** What is required **
Write out every entry again exactly as it stands.
[Excerpted data]
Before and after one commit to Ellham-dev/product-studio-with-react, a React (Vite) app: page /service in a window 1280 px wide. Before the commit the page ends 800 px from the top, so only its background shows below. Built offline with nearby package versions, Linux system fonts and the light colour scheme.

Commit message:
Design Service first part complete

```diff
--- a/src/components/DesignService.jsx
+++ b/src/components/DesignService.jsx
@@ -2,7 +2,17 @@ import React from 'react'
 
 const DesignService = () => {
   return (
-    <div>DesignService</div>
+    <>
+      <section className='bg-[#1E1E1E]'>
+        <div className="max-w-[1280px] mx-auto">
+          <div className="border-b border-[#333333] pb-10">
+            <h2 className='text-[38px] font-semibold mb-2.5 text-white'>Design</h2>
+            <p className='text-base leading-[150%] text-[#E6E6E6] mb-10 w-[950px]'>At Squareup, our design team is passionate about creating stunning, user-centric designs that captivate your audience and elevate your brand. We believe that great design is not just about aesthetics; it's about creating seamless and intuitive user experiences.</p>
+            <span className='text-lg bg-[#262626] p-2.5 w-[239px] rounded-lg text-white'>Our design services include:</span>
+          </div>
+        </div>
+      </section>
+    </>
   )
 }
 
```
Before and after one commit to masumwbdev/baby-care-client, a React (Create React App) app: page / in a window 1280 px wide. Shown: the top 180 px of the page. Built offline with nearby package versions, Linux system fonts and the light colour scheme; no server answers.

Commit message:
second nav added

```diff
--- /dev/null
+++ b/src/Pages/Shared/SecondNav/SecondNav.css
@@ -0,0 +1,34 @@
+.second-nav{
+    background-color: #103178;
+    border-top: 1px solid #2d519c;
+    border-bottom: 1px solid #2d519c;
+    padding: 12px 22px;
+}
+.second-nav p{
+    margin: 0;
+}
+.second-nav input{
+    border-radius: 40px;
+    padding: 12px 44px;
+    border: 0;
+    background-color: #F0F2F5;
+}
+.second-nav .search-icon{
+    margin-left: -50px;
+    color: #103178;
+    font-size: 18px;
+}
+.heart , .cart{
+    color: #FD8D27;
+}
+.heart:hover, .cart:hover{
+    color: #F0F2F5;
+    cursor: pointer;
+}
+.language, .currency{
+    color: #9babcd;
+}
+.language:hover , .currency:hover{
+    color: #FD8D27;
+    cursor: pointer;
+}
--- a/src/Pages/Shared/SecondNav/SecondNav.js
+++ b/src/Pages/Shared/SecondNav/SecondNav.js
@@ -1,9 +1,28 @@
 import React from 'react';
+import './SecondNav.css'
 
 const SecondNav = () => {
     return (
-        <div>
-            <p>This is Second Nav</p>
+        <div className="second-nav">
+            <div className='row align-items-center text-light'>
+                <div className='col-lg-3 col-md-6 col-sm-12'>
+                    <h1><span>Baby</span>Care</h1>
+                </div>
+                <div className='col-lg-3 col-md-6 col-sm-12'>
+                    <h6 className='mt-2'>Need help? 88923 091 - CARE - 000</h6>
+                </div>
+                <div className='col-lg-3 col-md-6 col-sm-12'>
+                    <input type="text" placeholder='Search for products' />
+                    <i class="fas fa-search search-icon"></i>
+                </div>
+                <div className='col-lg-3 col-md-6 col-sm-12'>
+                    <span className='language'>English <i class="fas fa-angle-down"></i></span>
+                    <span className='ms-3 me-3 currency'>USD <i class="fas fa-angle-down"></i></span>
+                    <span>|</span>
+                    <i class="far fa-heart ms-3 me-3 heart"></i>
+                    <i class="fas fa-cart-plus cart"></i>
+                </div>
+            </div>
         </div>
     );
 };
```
[/Excerpted data]
** Solution **
Before and after one commit to Ellham-dev/product-studio-with-react, a React (Vite) app: page /service in a window 1280 px wide. Before the commit the page ends 800 px from the top, so only its background shows below. Built offline with nearby package versions, Linux system fonts and the light colour scheme.

Commit message:
Design Service first part complete

```diff
--- a/src/components/DesignService.jsx
+++ b/src/components/DesignService.jsx
@@ -2,7 +2,17 @@ import React from 'react'
 
 const DesignService = () => {
   return (
-    <div>DesignService</div>
+    <>
+      <section className='bg-[#1E1E1E]'>
+        <div className="max-w-[1280px] mx-auto">
+          <div className="border-b border-[#333333] pb-10">
+            <h2 className='text-[38px] font-semibold mb-2.5 text-white'>Design</h2>
+            <p className='text-base leading-[150%] text-[#E6E6E6] mb-10 w-[950px]'>At Squareup, our design team is passionate about creating stunning, user-centric designs that captivate your audience and elevate your brand. We believe that great design is not just about aesthetics; it's about creating seamless and intuitive user experiences.</p>
+            <span className='text-lg bg-[#262626] p-2.5 w-[239px] rounded-lg text-white'>Our design services include:</span>
+          </div>
+        </div>
+      </section>
+    </>
   )
 }
 
```
Before and after one commit to masumwbdev/baby-care-client, a React (Create React App) app: page / in a window 1280 px wide. Shown: the top 180 px of the page. Built offline with nearby package versions, Linux system fonts and the light colour scheme; no server answers.

Commit message:
second nav added

```diff
--- /dev/null
+++ b/src/Pages/Shared/SecondNav/SecondNav.css
@@ -0,0 +1,34 @@
+.second-nav{
+    background-color: #103178;
+    border-top: 1px solid #2d519c;
+    border-bottom: 1px solid #2d519c;
+    padding: 12px 22px;
+}
+.second-nav p{
+    margin: 0;
+}
+.second-nav input{
+    border-radius: 40px;
+    padding: 12px 44px;
+    border: 0;
+    background-color: #F0F2F5;
+}
+.second-nav .search-icon{
+    margin-left: -50px;
+    color: #103178;
+    font-size: 18px;
+}
+.heart , .cart{
+    color: #FD8D27;
+}
+.heart:hover, .cart:hover{
+    color: #F0F2F5;
+    cursor: pointer;
+}
+.language, .currency{
+    color: #9babcd;
+}
+.language:hover , .currency:hover{
+    color: #FD8D27;
+    cursor: pointer;
+}
--- a/src/Pages/Shared/SecondNav/SecondNav.js
+++ b/src/Pages/Shared/SecondNav/SecondNav.js
@@ -1,9 +1,28 @@
 import React from 'react';
+import './SecondNav.css'
 
 const SecondNav = () => {
     return (
-        <div>
-            <p>This is Second Nav</p>
+        <div className="second-nav">
+            <div className='row align-items-center text-light'>
+                <div className='col-lg-3 col-md-6 col-sm-12'>
+                    <h1><span>Baby</span>Care</h1>
+                </div>
+                <div className='col-lg-3 col-md-6 col-sm-12'>
+                    <h6 className='mt-2'>Need help? 88923 091 - CARE - 000</h6>
+                </div>
+                <div className='col-lg-3 col-md-6 col-sm-12'>
+                    <input type="text" placeholder='Search for products' />
+                    <i class="fas fa-search search-icon"></i>
+                </div>
+                <div className='col-lg-3 col-md-6 col-sm-12'>
+                    <span className='language'>English <i class="fas fa-angle-down"></i></span>
+                    <span className='ms-3 me-3 currency'>USD <i class="fas fa-angle-down"></i></span>
+                    <span>|</span>
+                    <i class="far fa-heart ms-3 me-3 heart"></i>
+                    <i class="fas fa-cart-plus cart"></i>
+                </div>
+            </div>
         </div>
     );
 };
```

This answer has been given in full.